EXERCISE OBJECTIVE.
Could you reproduce all the entries under this sentence exactly, leaving the images aside?

----------

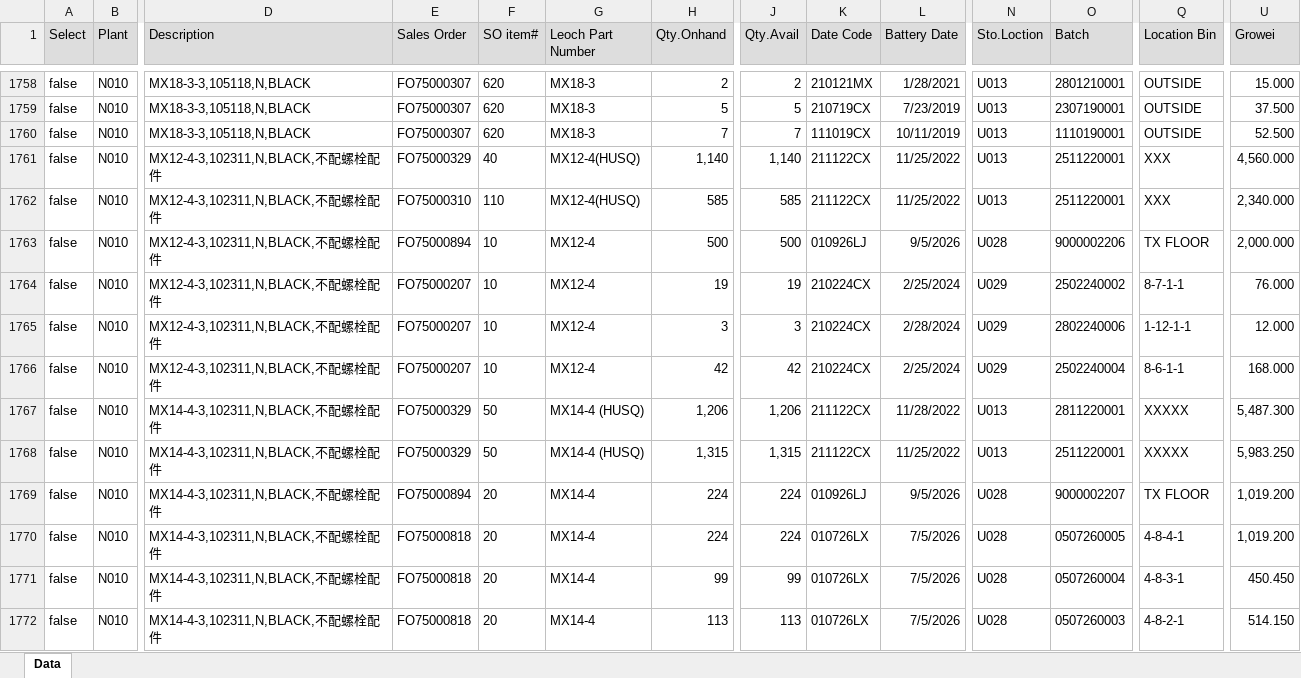
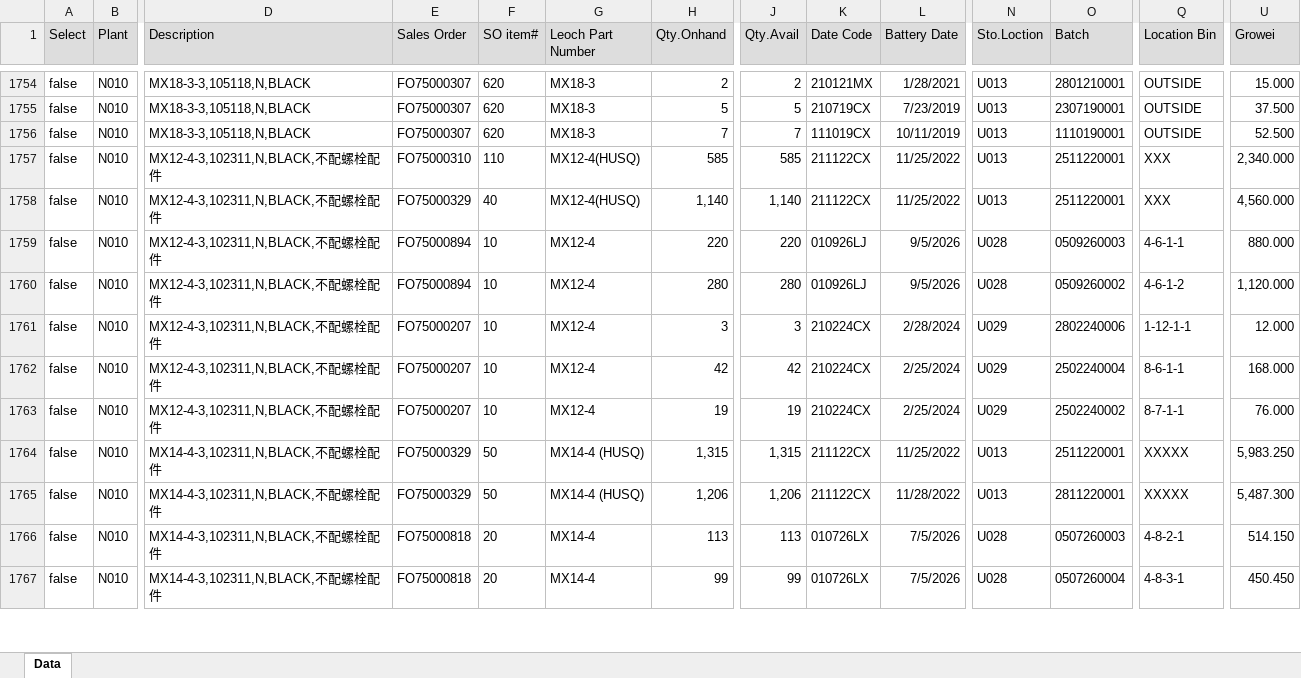
Before and after one commit to LeochBattery/Leoch-Inventory, an Excel workbook: N010.xlsx, sheet Data, drawn as a sheet; only a part is shown, gaps mark what is left out; values as stored, in another font and other column widths than the file's, no borders; removed rows and columns are numbered as before the commit, all else as after; rows hold the shown columns only; the diff covers the shown part only; the diff names each change by its address in the sheet, - before the commit and + after, or states it on an @@ line.

Commit message:
Add files via upload

```diff
--- a/N010.xlsx (sheet Data)
+++ b/N010.xlsx (sheet Data)
@@ row 1761 moved to row 1758: false @@
-H1759 (Qty.Onhand): 500
+H1759 (Qty.Onhand): 220
-J1759 (Qty.Avail): 500
+J1759 (Qty.Avail): 220
-O1759 (Batch): 9000002206
+O1759 (Batch): 0509260003
-Q1759 (Location Bin): TX FLOOR
+Q1759 (Location Bin): 4-6-1-1
-U1759 (Growei): 2,000.000
+U1759 (Growei): 880.000
-E1760 (Sales Order): FO75000207
+E1760 (Sales Order): FO75000894
-H1760 (Qty.Onhand): 19
+H1760 (Qty.Onhand): 280
-J1760 (Qty.Avail): 19
+J1760 (Qty.Avail): 280
-K1760 (Date Code): 210224CX
+K1760 (Date Code): 010926LJ
-L1760 (Battery Date): 2/25/2024
+L1760 (Battery Date): 9/5/2026
-N1760 (Sto.Loction): U029
+N1760 (Sto.Loction): U028
-O1760 (Batch): 2502240002
+O1760 (Batch): 0509260002
-Q1760 (Location Bin): 8-7-1-1
+Q1760 (Location Bin): 4-6-1-2
-U1760 (Growei): 76.000
+U1760 (Growei): 1,120.000
-row 1767: false | N010 | MX14-4-3,102311,N,BLACK,不配螺栓配件 | FO75000329 | 50 | MX14-4 (HUSQ) | 1,206 | 1,206 | 211122CX | 11/28/2022 | U013 | 2811220001 | XXXXX | 5,487.300
+row 1763: false | N010 | MX12-4-3,102311,N,BLACK,不配螺栓配件 | FO75000207 | 10 | MX12-4 | 19 | 19 | 210224CX | 2/25/2024 | U029 | 2502240002 | 8-7-1-1 | 76.000
-E1765 (Sales Order): FO75000894
+E1765 (Sales Order): FO75000329
-F1765 (SO item#): 20
+F1765 (SO item#): 50
-G1765 (Leoch Part Number): MX14-4
+G1765 (Leoch Part Number): MX14-4 (HUSQ)
-H1765 (Qty.Onhand): 224
+H1765 (Qty.Onhand): 1,206
-J1765 (Qty.Avail): 224
+J1765 (Qty.Avail): 1,206
-K1765 (Date Code): 010926LJ
+K1765 (Date Code): 211122CX
-L1765 (Battery Date): 9/5/2026
+L1765 (Battery Date): 11/28/2022
-N1765 (Sto.Loction): U028
+N1765 (Sto.Loction): U013
-O1765 (Batch): 9000002207
+O1765 (Batch): 2811220001
-Q1765 (Location Bin): TX FLOOR
+Q1765 (Location Bin): XXXXX
-U1765 (Growei): 1,019.200
+U1765 (Growei): 5,487.300
@@ row 1770 moved to row 1768: false @@
@@ row 1771 moved to row 1767: false @@
```
Also changed, not shown: 4 added rows, 6 removed rows, 901 moved rows and 87 edited cells elsewhere in this sheet.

----------

ANSWER SPACE.
Before and after one commit to LeochBattery/Leoch-Inventory, an Excel workbook: N010.xlsx, sheet Data, drawn as a sheet; only a part is shown, gaps mark what is left out; values as stored, in another font and other column widths than the file's, no borders; removed rows and columns are numbered as before the commit, all else as after; rows hold the shown columns only; the diff covers the shown part only; the diff names each change by its address in the sheet, - before the commit and + after, or states it on an @@ line.

Commit message:
Add files via upload

```diff
--- a/N010.xlsx (sheet Data)
+++ b/N010.xlsx (sheet Data)
@@ row 1761 moved to row 1758: false @@
-H1759 (Qty.Onhand): 500
+H1759 (Qty.Onhand): 220
-J1759 (Qty.Avail): 500
+J1759 (Qty.Avail): 220
-O1759 (Batch): 9000002206
+O1759 (Batch): 0509260003
-Q1759 (Location Bin): TX FLOOR
+Q1759 (Location Bin): 4-6-1-1
-U1759 (Growei): 2,000.000
+U1759 (Growei): 880.000
-E1760 (Sales Order): FO75000207
+E1760 (Sales Order): FO75000894
-H1760 (Qty.Onhand): 19
+H1760 (Qty.Onhand): 280
-J1760 (Qty.Avail): 19
+J1760 (Qty.Avail): 280
-K1760 (Date Code): 210224CX
+K1760 (Date Code): 010926LJ
-L1760 (Battery Date): 2/25/2024
+L1760 (Battery Date): 9/5/2026
-N1760 (Sto.Loction): U029
+N1760 (Sto.Loction): U028
-O1760 (Batch): 2502240002
+O1760 (Batch): 0509260002
-Q1760 (Location Bin): 8-7-1-1
+Q1760 (Location Bin): 4-6-1-2
-U1760 (Growei): 76.000
+U1760 (Growei): 1,120.000
-row 1767: false | N010 | MX14-4-3,102311,N,BLACK,不配螺栓配件 | FO75000329 | 50 | MX14-4 (HUSQ) | 1,206 | 1,206 | 211122CX | 11/28/2022 | U013 | 2811220001 | XXXXX | 5,487.300
+row 1763: false | N010 | MX12-4-3,102311,N,BLACK,不配螺栓配件 | FO75000207 | 10 | MX12-4 | 19 | 19 | 210224CX | 2/25/2024 | U029 | 2502240002 | 8-7-1-1 | 76.000
-E1765 (Sales Order): FO75000894
+E1765 (Sales Order): FO75000329
-F1765 (SO item#): 20
+F1765 (SO item#): 50
-G1765 (Leoch Part Number): MX14-4
+G1765 (Leoch Part Number): MX14-4 (HUSQ)
-H1765 (Qty.Onhand): 224
+H1765 (Qty.Onhand): 1,206
-J1765 (Qty.Avail): 224
+J1765 (Qty.Avail): 1,206
-K1765 (Date Code): 010926LJ
+K1765 (Date Code): 211122CX
-L1765 (Battery Date): 9/5/2026
+L1765 (Battery Date): 11/28/2022
-N1765 (Sto.Loction): U028
+N1765 (Sto.Loction): U013
-O1765 (Batch): 9000002207
+O1765 (Batch): 2811220001
-Q1765 (Location Bin): TX FLOOR
+Q1765 (Location Bin): XXXXX
-U1765 (Growei): 1,019.200
+U1765 (Growei): 5,487.300
@@ row 1770 moved to row 1768: false @@
@@ row 1771 moved to row 1767: false @@
```
Also changed, not shown: 4 added rows, 6 removed rows, 901 moved rows and 87 edited cells elsewhere in this sheet.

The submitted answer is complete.